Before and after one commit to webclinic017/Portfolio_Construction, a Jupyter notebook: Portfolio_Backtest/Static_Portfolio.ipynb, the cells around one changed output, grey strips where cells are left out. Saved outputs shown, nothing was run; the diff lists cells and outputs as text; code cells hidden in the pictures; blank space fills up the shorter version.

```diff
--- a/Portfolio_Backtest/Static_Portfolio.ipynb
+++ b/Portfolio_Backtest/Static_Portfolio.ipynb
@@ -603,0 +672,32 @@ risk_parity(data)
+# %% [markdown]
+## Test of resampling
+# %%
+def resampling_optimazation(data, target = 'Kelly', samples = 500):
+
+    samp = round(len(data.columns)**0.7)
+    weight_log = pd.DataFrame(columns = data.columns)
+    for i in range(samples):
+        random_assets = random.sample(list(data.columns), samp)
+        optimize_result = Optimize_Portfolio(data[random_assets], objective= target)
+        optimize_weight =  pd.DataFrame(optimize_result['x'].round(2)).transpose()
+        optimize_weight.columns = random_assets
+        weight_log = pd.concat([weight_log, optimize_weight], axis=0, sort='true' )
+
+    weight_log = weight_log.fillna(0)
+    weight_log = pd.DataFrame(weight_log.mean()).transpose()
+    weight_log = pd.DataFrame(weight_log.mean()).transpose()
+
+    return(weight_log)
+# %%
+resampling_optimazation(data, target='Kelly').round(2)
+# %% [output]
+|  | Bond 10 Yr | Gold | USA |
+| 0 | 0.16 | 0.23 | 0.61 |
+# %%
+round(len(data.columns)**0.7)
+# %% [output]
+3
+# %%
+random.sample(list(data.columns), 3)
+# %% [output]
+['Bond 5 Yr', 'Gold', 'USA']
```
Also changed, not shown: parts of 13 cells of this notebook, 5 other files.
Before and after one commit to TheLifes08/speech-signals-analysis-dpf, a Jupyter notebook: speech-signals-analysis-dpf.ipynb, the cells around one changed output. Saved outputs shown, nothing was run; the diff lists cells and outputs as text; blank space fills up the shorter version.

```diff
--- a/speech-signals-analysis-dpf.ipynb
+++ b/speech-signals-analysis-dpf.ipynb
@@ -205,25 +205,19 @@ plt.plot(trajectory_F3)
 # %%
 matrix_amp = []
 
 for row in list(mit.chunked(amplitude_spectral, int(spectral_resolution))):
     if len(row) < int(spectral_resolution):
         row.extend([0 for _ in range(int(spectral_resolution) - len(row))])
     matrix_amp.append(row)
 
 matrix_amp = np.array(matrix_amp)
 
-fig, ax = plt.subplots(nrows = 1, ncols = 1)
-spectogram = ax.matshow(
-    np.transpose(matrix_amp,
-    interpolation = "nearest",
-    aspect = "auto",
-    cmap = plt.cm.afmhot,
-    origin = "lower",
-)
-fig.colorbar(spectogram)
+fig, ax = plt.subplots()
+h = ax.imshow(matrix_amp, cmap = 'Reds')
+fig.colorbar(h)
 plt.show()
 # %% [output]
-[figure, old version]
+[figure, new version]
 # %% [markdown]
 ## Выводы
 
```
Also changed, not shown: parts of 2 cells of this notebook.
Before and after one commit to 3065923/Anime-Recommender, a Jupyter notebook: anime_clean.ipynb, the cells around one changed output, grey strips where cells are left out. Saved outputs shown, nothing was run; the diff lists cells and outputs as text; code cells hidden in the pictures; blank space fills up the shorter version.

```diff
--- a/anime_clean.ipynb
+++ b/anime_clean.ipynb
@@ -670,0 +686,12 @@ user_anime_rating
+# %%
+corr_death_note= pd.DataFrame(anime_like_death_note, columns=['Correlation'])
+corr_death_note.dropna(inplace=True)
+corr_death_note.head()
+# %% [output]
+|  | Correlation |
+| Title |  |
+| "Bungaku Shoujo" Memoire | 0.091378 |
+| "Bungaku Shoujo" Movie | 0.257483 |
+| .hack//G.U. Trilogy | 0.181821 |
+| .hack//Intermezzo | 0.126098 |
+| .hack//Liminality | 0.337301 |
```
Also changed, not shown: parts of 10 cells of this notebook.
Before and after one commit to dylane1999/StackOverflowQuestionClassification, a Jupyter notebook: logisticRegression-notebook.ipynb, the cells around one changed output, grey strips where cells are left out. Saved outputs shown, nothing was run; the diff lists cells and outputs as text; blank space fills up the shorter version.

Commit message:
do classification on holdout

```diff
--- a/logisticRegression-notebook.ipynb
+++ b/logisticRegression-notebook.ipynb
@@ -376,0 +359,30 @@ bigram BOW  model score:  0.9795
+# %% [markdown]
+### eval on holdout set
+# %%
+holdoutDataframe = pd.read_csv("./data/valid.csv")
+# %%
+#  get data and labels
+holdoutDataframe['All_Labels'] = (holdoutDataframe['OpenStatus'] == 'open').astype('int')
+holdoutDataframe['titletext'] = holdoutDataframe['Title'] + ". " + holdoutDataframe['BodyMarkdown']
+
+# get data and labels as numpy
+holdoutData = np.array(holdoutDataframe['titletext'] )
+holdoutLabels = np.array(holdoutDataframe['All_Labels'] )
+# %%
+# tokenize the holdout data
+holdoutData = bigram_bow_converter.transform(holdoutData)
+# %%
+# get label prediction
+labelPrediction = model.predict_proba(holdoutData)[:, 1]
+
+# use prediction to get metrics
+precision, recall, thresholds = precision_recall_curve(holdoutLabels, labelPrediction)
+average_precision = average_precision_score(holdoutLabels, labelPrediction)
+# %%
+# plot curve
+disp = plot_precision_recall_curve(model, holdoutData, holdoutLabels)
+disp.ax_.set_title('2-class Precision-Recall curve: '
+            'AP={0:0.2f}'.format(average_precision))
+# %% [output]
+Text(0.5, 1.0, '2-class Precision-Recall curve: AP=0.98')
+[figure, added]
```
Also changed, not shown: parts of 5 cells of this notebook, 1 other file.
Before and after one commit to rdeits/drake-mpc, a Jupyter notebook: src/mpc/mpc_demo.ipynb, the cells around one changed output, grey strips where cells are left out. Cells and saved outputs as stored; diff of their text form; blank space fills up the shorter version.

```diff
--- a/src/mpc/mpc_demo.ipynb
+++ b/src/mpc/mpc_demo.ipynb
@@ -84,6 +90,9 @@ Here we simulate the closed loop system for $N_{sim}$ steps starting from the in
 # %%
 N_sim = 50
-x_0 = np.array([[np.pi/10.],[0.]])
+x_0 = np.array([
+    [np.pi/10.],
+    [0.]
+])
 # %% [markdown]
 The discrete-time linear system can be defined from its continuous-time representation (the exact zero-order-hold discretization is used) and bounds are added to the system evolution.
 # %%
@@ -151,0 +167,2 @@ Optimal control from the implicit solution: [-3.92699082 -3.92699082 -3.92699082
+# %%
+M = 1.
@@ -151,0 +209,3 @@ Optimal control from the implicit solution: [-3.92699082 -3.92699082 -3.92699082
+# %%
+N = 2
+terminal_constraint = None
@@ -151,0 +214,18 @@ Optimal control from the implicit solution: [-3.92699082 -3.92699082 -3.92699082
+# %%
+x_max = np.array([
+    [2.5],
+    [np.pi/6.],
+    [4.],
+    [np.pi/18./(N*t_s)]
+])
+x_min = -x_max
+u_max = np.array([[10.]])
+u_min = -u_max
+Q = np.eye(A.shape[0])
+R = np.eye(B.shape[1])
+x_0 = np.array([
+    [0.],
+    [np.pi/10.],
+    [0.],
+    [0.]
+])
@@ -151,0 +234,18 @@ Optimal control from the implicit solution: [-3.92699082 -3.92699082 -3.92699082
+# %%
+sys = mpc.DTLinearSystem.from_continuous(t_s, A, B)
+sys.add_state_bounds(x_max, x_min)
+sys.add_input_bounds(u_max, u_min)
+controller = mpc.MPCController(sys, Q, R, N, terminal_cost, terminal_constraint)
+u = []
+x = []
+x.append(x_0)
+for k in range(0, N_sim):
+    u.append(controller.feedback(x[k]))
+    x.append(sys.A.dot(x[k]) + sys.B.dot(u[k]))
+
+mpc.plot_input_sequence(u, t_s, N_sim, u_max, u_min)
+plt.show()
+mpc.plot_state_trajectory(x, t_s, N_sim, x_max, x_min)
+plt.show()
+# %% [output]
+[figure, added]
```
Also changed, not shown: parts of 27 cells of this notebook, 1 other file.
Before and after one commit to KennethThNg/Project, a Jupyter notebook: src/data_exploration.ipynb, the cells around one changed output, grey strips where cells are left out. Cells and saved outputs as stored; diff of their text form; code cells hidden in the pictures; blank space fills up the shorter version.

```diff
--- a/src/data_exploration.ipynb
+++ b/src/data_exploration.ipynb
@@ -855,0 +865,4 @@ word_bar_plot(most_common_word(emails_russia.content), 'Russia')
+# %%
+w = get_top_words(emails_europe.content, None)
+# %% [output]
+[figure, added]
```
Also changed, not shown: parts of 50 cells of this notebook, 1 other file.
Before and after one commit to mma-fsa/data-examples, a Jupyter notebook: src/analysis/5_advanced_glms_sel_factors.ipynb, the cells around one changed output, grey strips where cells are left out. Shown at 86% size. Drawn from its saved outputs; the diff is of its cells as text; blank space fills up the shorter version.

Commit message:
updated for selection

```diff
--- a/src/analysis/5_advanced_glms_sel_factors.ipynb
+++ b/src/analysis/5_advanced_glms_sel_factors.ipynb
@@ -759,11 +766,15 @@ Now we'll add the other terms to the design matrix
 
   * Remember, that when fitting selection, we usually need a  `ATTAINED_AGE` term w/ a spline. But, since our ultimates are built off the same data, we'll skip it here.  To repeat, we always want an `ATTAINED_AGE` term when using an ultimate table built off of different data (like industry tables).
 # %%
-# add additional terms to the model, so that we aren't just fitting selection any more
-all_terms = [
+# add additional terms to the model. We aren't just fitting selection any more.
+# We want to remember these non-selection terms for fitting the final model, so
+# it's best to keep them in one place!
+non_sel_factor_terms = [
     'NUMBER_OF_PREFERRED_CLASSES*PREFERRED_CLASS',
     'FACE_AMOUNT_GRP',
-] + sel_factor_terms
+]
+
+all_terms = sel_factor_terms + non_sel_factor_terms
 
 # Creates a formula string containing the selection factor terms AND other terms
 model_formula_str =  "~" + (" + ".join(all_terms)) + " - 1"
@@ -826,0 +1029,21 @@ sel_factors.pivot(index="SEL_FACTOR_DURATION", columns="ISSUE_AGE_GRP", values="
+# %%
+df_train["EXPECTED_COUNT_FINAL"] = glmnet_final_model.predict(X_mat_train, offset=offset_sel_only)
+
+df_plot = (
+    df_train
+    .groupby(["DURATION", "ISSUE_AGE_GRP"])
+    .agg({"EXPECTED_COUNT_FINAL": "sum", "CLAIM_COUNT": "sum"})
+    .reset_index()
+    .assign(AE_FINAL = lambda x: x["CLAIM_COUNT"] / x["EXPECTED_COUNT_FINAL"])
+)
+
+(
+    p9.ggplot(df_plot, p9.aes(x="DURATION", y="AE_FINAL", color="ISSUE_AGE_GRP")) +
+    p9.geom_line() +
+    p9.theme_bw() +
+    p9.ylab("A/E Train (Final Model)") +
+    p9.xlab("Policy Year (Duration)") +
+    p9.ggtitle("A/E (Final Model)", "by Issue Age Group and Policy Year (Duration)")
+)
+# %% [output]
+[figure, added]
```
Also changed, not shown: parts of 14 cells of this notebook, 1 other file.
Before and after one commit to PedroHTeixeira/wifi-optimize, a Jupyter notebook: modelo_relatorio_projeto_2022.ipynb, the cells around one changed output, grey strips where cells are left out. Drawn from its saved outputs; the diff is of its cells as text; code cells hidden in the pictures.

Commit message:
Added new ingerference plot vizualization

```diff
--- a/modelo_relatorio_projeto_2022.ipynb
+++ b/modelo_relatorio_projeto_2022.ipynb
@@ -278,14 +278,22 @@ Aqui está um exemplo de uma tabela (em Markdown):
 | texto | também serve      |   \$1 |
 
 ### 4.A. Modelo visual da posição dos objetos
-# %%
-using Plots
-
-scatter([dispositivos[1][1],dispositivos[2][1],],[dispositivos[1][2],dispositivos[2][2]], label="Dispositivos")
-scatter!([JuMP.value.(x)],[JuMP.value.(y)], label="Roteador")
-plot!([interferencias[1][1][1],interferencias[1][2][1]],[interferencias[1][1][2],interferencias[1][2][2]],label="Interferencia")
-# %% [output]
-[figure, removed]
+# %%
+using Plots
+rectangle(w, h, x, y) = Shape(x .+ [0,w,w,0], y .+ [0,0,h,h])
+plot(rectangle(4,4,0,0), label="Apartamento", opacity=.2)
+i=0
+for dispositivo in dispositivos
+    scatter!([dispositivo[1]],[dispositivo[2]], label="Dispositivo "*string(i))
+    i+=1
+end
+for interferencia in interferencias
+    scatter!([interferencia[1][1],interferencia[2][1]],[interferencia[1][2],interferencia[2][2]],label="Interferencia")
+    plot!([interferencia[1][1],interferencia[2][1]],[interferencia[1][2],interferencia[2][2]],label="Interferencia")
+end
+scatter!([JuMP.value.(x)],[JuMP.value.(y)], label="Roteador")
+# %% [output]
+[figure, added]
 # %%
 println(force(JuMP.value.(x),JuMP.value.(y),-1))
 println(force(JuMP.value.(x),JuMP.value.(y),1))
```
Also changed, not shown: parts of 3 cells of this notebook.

════════

» **TASK**
The exercise is to copy out every line above that has the word "holdoutDataframe" in it.

» **RESPONSE BELOW**
+holdoutDataframe = pd.read_csv("./data/valid.csv")
+holdoutDataframe['All_Labels'] = (holdoutDataframe['OpenStatus'] == 'open').astype('int')
+holdoutDataframe['titletext'] = holdoutDataframe['Title'] + ". " + holdoutDataframe['BodyMarkdown']
+holdoutData = np.array(holdoutDataframe['titletext'] )
+holdoutLabels = np.array(holdoutDataframe['All_Labels'] )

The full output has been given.